The answer must be the number of lines in the listing below that contain "className", and nothing else.

_Input data_
□ □ □
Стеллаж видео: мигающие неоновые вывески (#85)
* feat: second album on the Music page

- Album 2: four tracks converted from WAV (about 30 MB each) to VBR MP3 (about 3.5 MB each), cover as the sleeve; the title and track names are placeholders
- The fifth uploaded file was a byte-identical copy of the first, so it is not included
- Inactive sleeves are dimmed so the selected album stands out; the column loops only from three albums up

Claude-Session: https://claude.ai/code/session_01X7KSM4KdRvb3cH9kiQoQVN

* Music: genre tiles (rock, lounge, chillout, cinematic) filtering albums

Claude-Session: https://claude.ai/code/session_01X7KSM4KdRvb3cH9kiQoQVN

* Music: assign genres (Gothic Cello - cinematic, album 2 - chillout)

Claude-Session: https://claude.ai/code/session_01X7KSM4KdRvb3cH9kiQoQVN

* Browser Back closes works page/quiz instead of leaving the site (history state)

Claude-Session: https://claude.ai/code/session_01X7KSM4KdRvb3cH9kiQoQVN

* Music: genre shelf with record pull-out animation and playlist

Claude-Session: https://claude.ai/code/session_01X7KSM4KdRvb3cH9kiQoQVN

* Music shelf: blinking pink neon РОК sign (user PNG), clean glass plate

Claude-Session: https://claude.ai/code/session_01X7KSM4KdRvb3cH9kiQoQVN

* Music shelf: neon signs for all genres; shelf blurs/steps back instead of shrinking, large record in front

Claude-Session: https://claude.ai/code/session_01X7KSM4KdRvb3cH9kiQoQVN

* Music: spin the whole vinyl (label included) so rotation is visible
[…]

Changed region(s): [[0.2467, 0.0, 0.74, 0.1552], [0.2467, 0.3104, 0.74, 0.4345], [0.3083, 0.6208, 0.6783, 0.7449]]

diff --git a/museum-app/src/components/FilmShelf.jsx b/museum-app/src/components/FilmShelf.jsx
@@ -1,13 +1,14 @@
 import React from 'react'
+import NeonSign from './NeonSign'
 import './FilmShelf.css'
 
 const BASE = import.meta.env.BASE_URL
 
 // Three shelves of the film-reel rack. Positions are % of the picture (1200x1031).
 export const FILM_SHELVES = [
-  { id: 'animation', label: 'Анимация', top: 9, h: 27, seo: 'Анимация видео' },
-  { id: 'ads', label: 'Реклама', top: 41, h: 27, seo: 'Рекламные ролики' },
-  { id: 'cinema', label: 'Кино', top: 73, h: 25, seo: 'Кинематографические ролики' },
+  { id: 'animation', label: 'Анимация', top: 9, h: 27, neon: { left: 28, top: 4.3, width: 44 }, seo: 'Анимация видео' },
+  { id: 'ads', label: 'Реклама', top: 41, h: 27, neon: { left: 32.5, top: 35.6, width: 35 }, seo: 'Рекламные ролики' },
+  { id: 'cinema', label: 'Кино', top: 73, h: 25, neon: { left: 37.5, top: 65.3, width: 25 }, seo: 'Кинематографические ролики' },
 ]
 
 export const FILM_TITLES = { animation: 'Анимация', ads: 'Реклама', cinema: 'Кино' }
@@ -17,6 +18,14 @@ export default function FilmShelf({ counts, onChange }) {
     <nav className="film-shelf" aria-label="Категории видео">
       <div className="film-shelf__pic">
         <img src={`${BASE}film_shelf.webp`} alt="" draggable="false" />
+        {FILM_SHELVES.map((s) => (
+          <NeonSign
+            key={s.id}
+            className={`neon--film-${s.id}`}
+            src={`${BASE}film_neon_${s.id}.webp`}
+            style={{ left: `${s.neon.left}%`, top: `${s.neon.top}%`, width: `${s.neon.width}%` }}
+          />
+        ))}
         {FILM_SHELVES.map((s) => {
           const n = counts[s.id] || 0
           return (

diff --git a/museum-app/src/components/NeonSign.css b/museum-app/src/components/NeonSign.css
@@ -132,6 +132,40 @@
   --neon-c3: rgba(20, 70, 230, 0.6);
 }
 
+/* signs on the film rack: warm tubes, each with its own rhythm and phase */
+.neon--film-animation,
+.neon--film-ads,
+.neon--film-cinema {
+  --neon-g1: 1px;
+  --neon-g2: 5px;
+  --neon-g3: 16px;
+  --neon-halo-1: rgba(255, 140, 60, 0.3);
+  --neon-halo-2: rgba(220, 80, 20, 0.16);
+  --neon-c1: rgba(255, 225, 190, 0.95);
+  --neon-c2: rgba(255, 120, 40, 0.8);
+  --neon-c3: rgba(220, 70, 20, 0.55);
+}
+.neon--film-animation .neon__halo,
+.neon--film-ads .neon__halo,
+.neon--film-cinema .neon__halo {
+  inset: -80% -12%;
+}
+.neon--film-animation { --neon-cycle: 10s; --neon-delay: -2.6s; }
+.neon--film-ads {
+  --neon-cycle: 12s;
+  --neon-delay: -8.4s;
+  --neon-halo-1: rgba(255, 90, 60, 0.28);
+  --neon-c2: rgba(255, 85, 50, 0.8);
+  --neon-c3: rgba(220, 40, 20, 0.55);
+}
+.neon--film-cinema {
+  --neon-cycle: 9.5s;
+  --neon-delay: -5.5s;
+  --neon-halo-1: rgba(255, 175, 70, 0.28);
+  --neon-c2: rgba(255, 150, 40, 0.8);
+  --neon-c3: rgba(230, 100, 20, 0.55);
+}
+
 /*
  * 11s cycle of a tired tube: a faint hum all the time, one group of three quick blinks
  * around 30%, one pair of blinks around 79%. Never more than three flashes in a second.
□ □ □
_Worked solution_
3